In Minnesota, we have two native iris species: Northern and Southern blueflag iris. Native blueflag irises are often abundant in wetland and shoreline areas. Their color ranges from dark purple to pale blue, rarely white, but never yellow. They are common along shorelines of North Oaks lakes.
Yellow iris grows in wetlands and along shoreline areas. It has more narrow petals compared to showy garden varieties, and Yellow iris are yellow, of course. Garden varieties include Bearded irises. Bearded irises come in a wide range of colors, including yellow and rusty orange. These irises have wider petals and usually grow best in well-drained soils.
Photo: U of M
Bearded iris (yellow variety)
Photo: Clemson University
Native blueflag and invasive Yellow iris flowers have more narrow petals that can be distinguished by the difference in color. Both are found in wetlands and shoreline areas. They can be difficult to distinguish when they are not in bloom, so a positive identification is important prior to any kind of treatment or removal.
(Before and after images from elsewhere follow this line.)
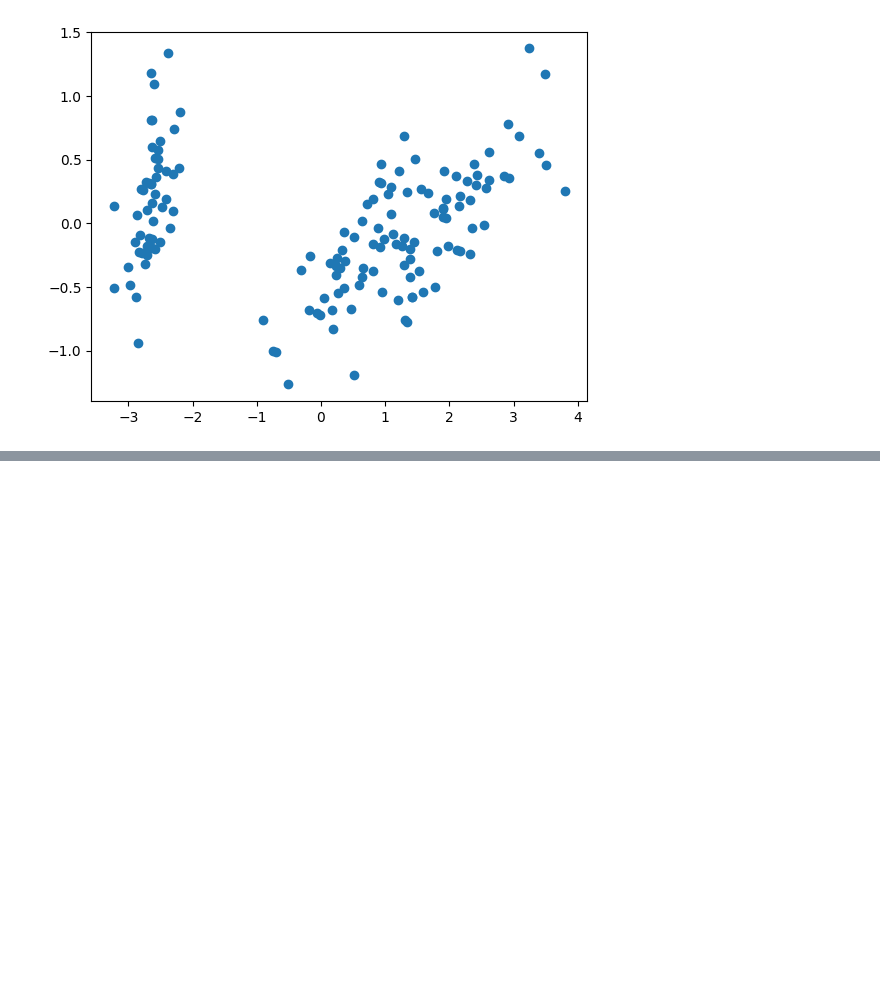
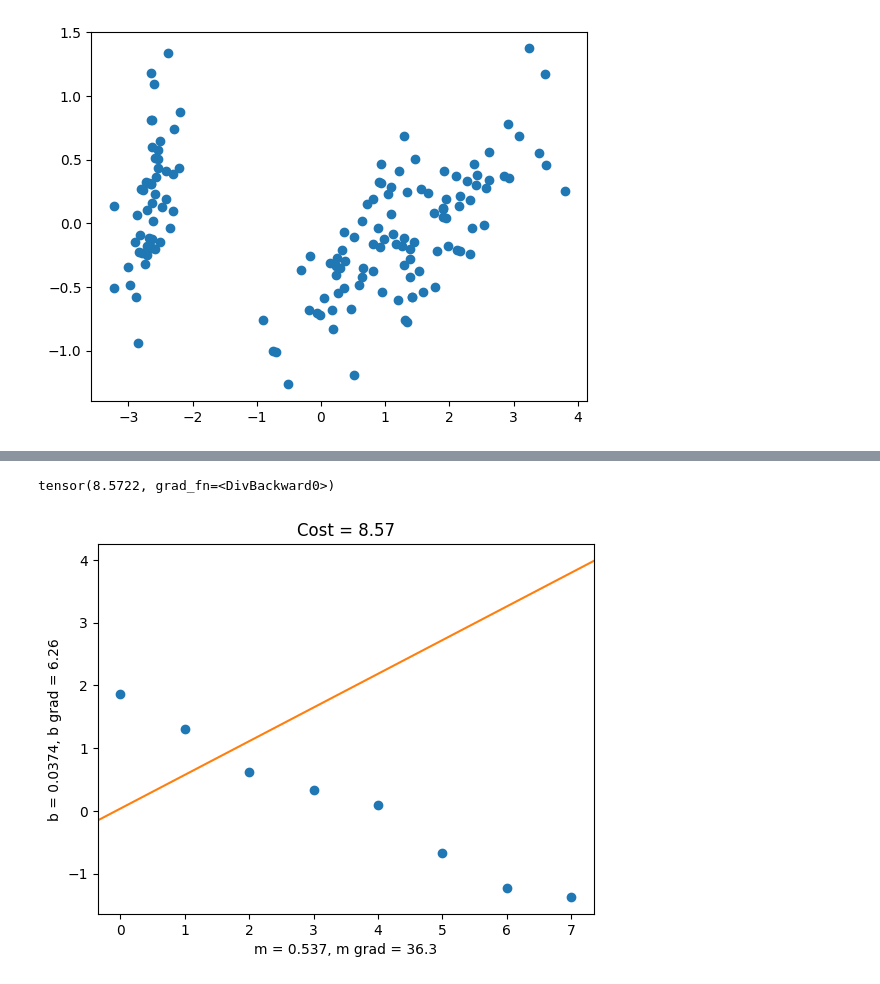
Before and after one commit to iskewedI/Math-foundation-for-ML, a Jupyter notebook: Notebooks/ApplicationsExamples.ipynb, the cells around one changed output, grey strips where cells are left out. Saved outputs shown, nothing was run; the diff lists cells and outputs as text; code cells hidden in the pictures; blank space fills up the shorter version.

```diff
--- a/Notebooks/ApplicationsExamples.ipynb
+++ b/Notebooks/ApplicationsExamples.ipynb
@@ -88,0 +282,10 @@ Error:
+# %%
+C = mse(regression(xs, m, b), ys)
+# %%
+C
+# %% [output]
+tensor(8.5722, grad_fn=<DivBackward0>)
+# %%
+labeled_regression_plot(xs, ys, m, b, C)
+# %% [output]
+[figure, added]
```
Also changed, not shown: parts of 26 cells of this notebook, 4 other files.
Blueflag iris and Yellow iris bloom from May to June in Minnesota. This is an important time to check identification of known iris stands and survey for invasive stands that can be treated throughout the growing season.
Northern Blue Flag Iris
Photo: MN DNR
Yellow iris can be removed by mechanical means, including hand-pulling and digging to remove all roots, and composting above the ordinary high-water level of a lake. Sap from this plant can cause skin irritation, so skin should be covered and gloves worn anytime a person is handling it. Mechanical removal is best undertaken when infestations are small and localized. After Yellow iris is removed, the site should be checked periodically to make sure it doesn’t reestablish.
You can help with Yellow iris removal by reporting new infestations to VLAWMO and by removing Yellow iris on your property. If you have just realized that you have Yellow iris on your property but aren’t able to remove it this year, removing the seed pods will help control population expansion until a more thorough removal can be done.
At VLAWMO, we appreciate our partners who are also active in removing invasive species. Successful removal of invasive species requires a long-term vision and dedicated effort, and consists of short-term gains over time. Residents in the watershed are encouraged to report yellow iris infestations to staff at (651) 204-6074.